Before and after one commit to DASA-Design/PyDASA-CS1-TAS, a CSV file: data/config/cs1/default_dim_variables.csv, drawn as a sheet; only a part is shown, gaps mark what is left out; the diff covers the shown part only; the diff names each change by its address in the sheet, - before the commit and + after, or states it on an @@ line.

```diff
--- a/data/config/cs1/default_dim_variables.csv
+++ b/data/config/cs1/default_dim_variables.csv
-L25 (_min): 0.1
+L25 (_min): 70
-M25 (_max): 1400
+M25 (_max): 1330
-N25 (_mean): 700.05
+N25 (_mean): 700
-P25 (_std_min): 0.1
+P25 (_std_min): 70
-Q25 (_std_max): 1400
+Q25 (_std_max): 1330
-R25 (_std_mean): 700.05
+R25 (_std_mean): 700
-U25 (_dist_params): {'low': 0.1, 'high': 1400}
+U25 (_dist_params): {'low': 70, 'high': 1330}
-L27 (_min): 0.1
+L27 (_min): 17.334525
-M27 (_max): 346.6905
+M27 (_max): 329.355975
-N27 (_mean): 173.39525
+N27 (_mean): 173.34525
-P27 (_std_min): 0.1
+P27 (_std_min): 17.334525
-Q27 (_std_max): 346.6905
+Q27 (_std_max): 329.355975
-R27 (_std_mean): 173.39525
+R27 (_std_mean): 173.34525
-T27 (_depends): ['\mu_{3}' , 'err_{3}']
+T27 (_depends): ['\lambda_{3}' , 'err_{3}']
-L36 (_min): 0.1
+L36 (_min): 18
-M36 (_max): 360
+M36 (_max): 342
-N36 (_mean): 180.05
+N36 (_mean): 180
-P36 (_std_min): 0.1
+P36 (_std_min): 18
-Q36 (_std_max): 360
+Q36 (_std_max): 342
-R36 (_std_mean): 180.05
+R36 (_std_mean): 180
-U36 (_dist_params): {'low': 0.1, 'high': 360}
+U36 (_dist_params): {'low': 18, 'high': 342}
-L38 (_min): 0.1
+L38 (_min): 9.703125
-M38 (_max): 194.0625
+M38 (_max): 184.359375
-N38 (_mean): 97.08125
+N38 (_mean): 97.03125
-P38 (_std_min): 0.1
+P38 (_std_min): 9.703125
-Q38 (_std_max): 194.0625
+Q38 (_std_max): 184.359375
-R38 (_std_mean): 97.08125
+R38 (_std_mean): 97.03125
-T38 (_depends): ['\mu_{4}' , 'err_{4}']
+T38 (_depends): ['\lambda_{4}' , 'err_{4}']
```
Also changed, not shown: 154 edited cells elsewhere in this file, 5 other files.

▬▬▬

▶ EXERCISE DETAILS:
Scan the entries above for the string "data" and copy each line containing it.

▶ OUTPUT:
Before and after one commit to DASA-Design/PyDASA-CS1-TAS, a CSV file: data/config/cs1/default_dim_variables.csv, drawn as a sheet; only a part is shown, gaps mark what is left out; the diff covers the shown part only; the diff names each change by its address in the sheet, - before the commit and + after, or states it on an @@ line.
--- a/data/config/cs1/default_dim_variables.csv
+++ b/data/config/cs1/default_dim_variables.csv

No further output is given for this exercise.